WILLIAMSTOWN - Community members and event organizers are working out the final details of the seventh annual Williamstown Relay for Life on Friday in Tomlinson Park.
"Everything is ready and we are now just waiting for Friday to get here," said Carmen Hathaway, community manager for the Parkersburg Chapter of the American Cancer Society.
This is the seventh year the city has held its own cancer-beating event, Hathaway said.
"Every year Williamstown's relay gets bigger and better than the year before," she said. "This community is unlike any other I have worked with; they work together and take care of one another with great strength."
The overnight event will begin Friday around 4 p.m. with the traditional survivors' dinner and will end after a breakfast at 9 a.m. Saturday.
The community raised about $57,000 for cancer research for the sixth annual relay last year, Hathaway said.
An Important Cause
The seventh annual Williamstown Relay for Life will be Friday through Saturday morning in Tomlinson Park.
About 20 teams will hold fundraising booths that will include activities and food during the 12-hour event.
This year's goal for the community is $57,000, which is about the same that was raised during last year's event.
This was about $18,000 less than the $75,000 goal.
"Whether we hit the goal or not, every penny counts and everyone worked so very hard," Hathaway said.
The money this year will be raised by about 20 teams through fundraising events throughout the year as well as activities such as selling food and games during the overnight relay Friday and Saturday.
Along with fun and games like the purse auction, corn hole and a coin toss, there will be a time for reflection at 9:45 p.m. with the luminaria service, which honors and remembers loved ones who have battled cancer.
"We had 1,003 luminarias lining the walk last year and hope to have a lot this year," Hathaway said. "It is always a really beautiful and touching part of the relay."
To pass the time between the 6 p.m. start and the 6 a.m. closing ceremonies, participants in the relay will walk the track, play games and put on small events.

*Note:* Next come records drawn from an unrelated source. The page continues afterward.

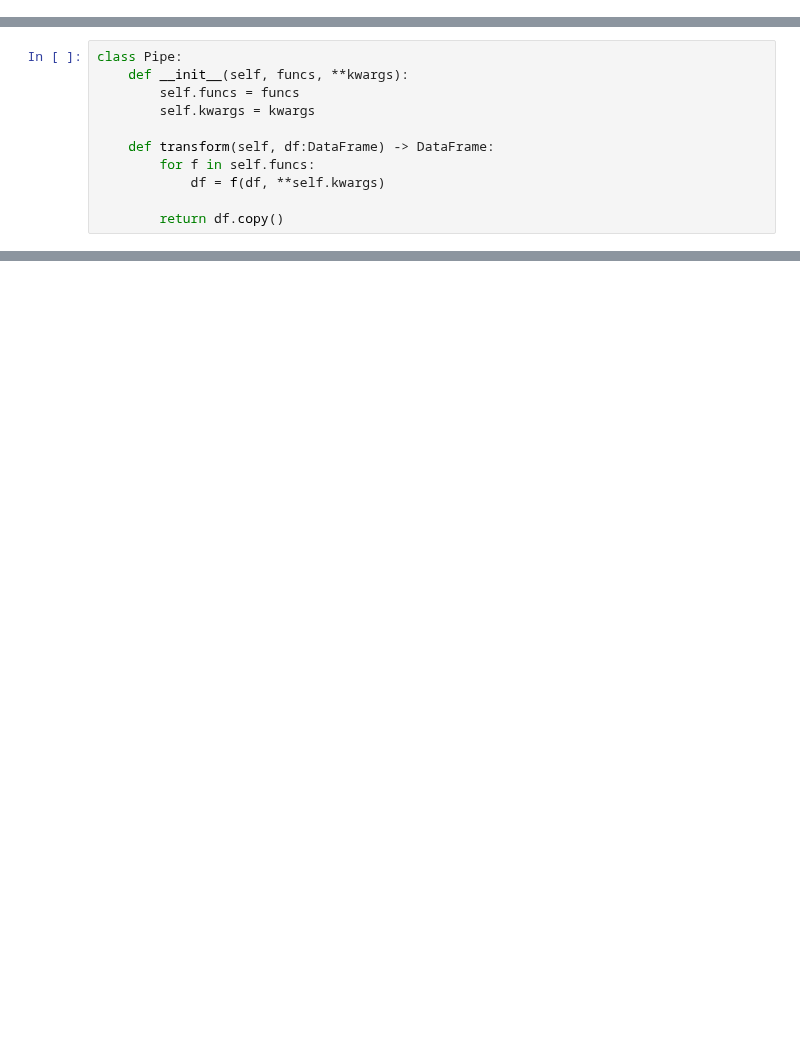
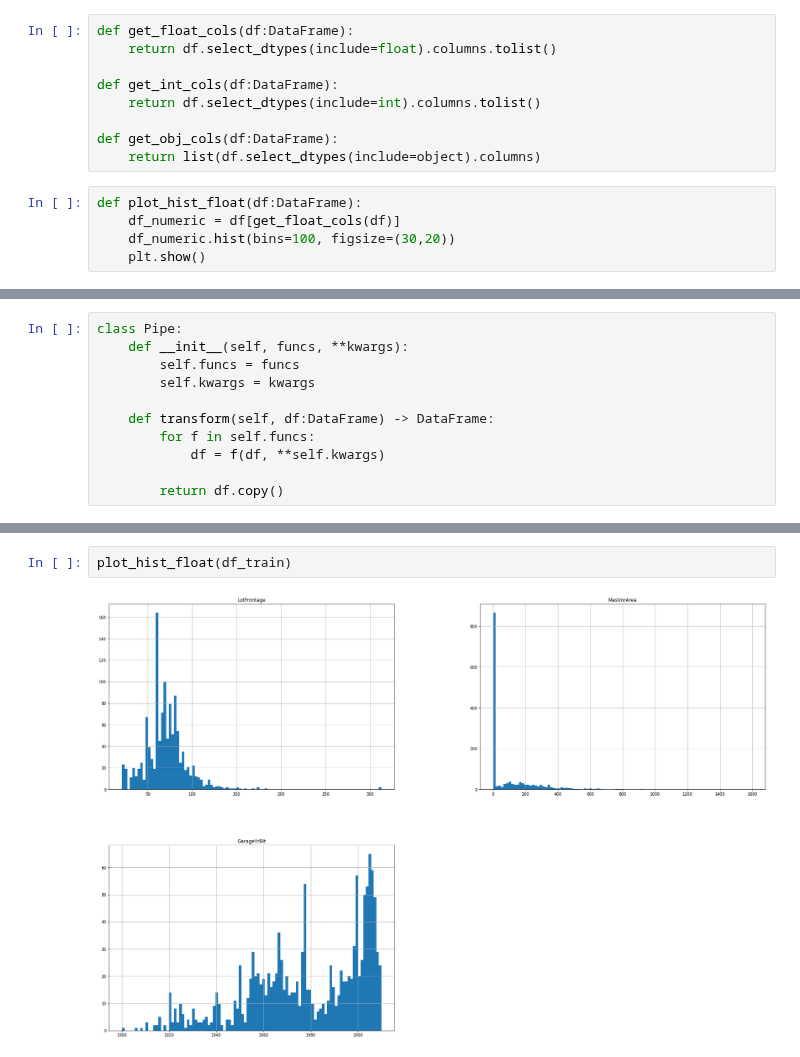
Before and after one commit to vburenkov/ML, a Jupyter notebook: HW3_Burenkov.ipynb, the cells around one changed output, grey strips where cells are left out. Cells and saved outputs as stored; diff of their text form; blank space fills up the shorter version.

```diff
--- a/HW3_Burenkov.ipynb
+++ b/HW3_Burenkov.ipynb
@@ -17,0 +21,14 @@ pd.set_option('display.max_colwidth', None)
+# %%
+def get_float_cols(df:DataFrame):
+    return df.select_dtypes(include=float).columns.tolist()
+
+def get_int_cols(df:DataFrame):
+    return df.select_dtypes(include=int).columns.tolist()
+
+def get_obj_cols(df:DataFrame):
+    return list(df.select_dtypes(include=object).columns)
+# %%
+def plot_hist_float(df:DataFrame):
+    df_numeric = df[get_float_cols(df)]
+    df_numeric.hist(bins=100, figsize=(30,20))
+    plt.show()
@@ -46,0 +105,4 @@ df_train
+# %%
+plot_hist_float(df_train)
+# %% [output]
+[figure, added]
```
Also changed, not shown: parts of 16 cells of this notebook, 1 other file.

New this year is a handmade pie auction that will take place during the annual purse auction.
"Relay for Life is open to community members, not just those in teams," Hathaway said. "Everyone has been touched by cancer in some way and we want to share the strength and remember those we have lost during this time."

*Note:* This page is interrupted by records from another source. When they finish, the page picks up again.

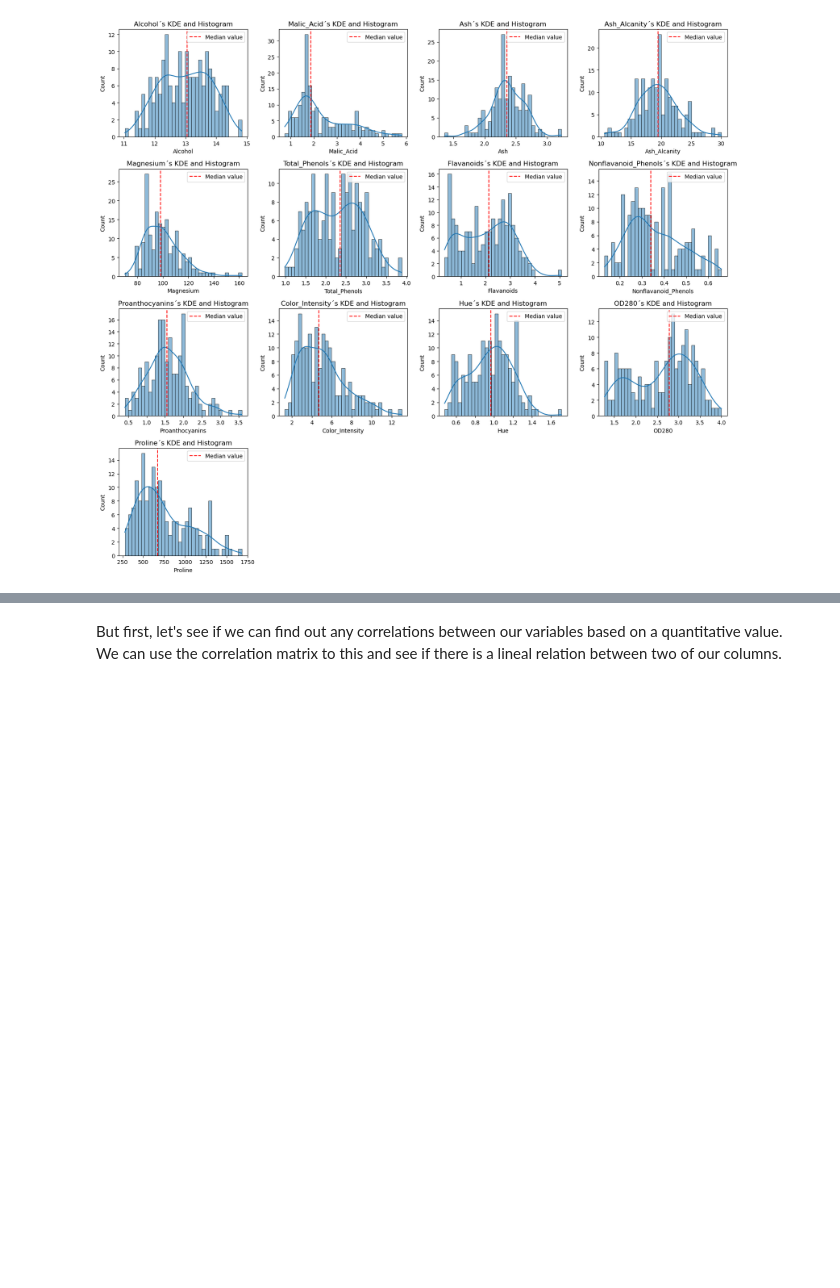
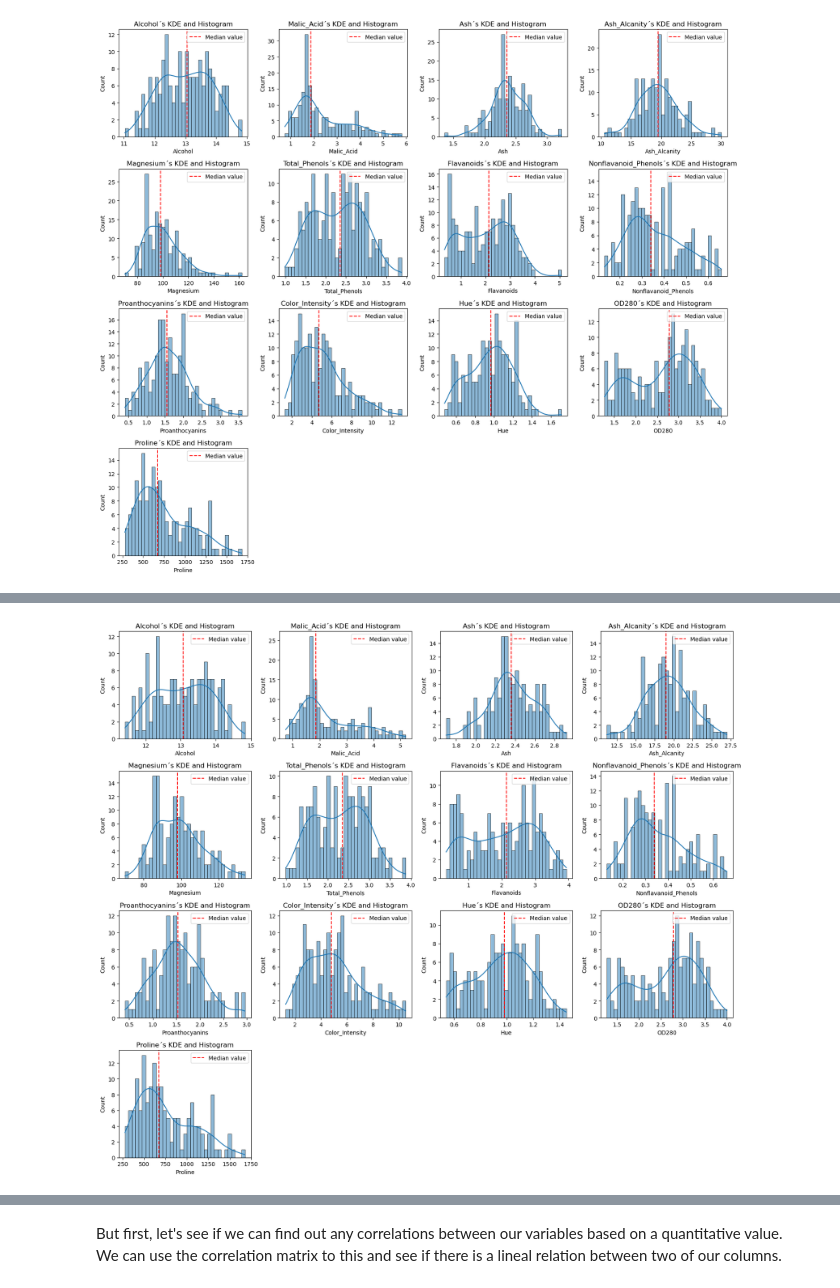
Before and after one commit to martincalsina/Wine-Chemical-Analysis, a Jupyter notebook: Wine Analysis.ipynb, the cells around one changed output, grey strips where cells are left out. Drawn from its saved outputs; the diff is of its cells as text; code cells hidden in the pictures; blank space fills up the shorter version.

```diff
--- a/Wine Analysis.ipynb
+++ b/Wine Analysis.ipynb
@@ -248,0 +320,4 @@ Something more interesting happens with the Total Phenois, Flavonoids and OD280'
+# %%
+kdeplot_per_chemical(df_2)
+# %% [output]
+[figure, added]
```
Also changed, not shown: parts of 35 cells of this notebook.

Many teams work all year, holding events to raise money for the ACS, and the relay event is another way for them to help.

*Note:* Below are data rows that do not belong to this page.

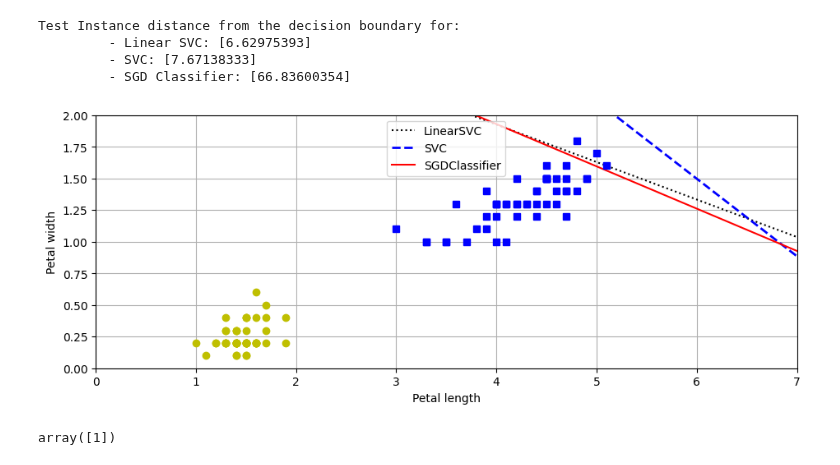
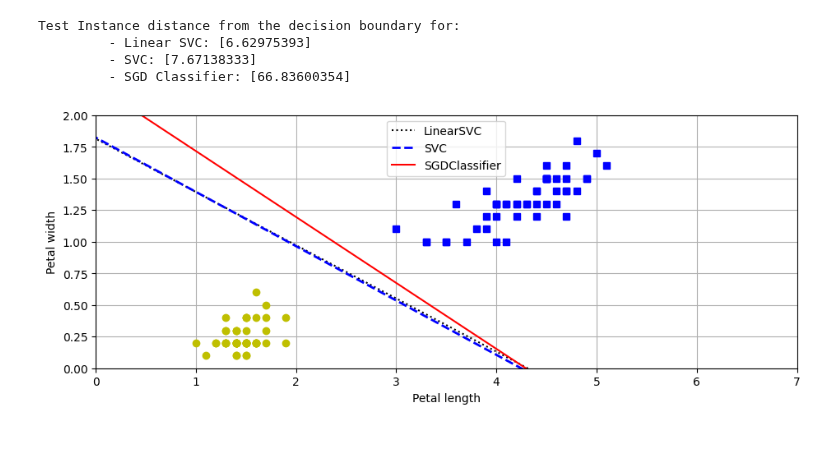
Before and after one commit to TevinAchong/hands-on-ml, a Jupyter notebook: chapter_05/chapter_05_question_09.ipynb, the cells around one changed output. Drawn from its saved outputs; the diff is of its cells as text; code cells hidden in the pictures.

Commit message:
understood predictions. now neeed to make models similar

```diff
--- a/chapter_05/chapter_05_question_09.ipynb
+++ b/chapter_05/chapter_05_question_09.ipynb
@@ -59,14 +59,12 @@ from sklearn.svm import SVC
 from sklearn.linear_model import SGDClassifier
 
 std_scaler = StandardScaler()
+print(X.shape)
 X_scaled = std_scaler.fit_transform(X)
 
-linear_svc_clf = LinearSVC(C=1, random_state=42)
-linear_svc_clf.fit(X_scaled, y)
+linear_svc_clf = LinearSVC(C=1, random_state=42).fit(X_scaled, y)
 
-svc_clf = SVC(C=1, random_state=42, kernel="linear")
-svc_clf.fit(X_scaled, y)
+svc_clf = SVC(C=1, random_state=42, kernel="linear").fit(X_scaled, y)
 
-sgd_clf = SGDClassifier(random_state=42)
-sgd_clf.fit(X_scaled, y)
+sgd_clf = SGDClassifier(random_state=42).fit(X_scaled, y)
 # %% [output]
@@ -121,16 +160,8 @@ def plot_boundaries(linear_svc_line, svc_line, sgd_line):
 # %%
-linear_svc_line = compute_decision_boundary(linear_svc_clf.fit(X, y), std_scaler)
-svc_line = compute_decision_boundary(svc_clf.fit(X, y), std_scaler)
-sgd_line = compute_decision_boundary(sgd_clf.fit(X, y), std_scaler)
+linear_svc_line = compute_decision_boundary(linear_svc_clf, std_scaler)
+svc_line = compute_decision_boundary(svc_clf, std_scaler)
+sgd_line = compute_decision_boundary(sgd_clf, std_scaler)
 
 plot_boundaries(linear_svc_line, svc_line, sgd_line)
 # %% [output]
-[figure, old version]
+[figure, new version]
-# %%
-# We can see it does a terrible job.
-# For instance, let us test on an example that should clearly be versicolor
-
-X_obvious_versicolor = [[4, 1.4]] # very much in that versicolor cluster
-svc_clf.predict(X_obvious_versicolor)
-# %% [output]
-array([1])
```
Also changed, not shown: parts of 6 cells of this notebook.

Food is one of the biggest fundraisers during the relay and is expected to include taco-in-a-bag, deep fried oreos and chicken and noodles.
There are projects, including the Road to Recovery Grand Prix, where teams build and decorated cardboard cars to race, Hathaway said.
"There will be a car show before the race, which is always a lot fun," she said. "These cars are really fun to look at and so wonderful."
"The best thing about funding grants nationwide is that the progress made anywhere in the nation affects everyone in the world, so the monies raised right here in Williamstown can help billions of people," Hathaway said. "Every little bit raised truly makes a difference."
For more information contact the American Cancer Society at 304-422-1472 or visit the website at www.relayforlife.org/williamstownwv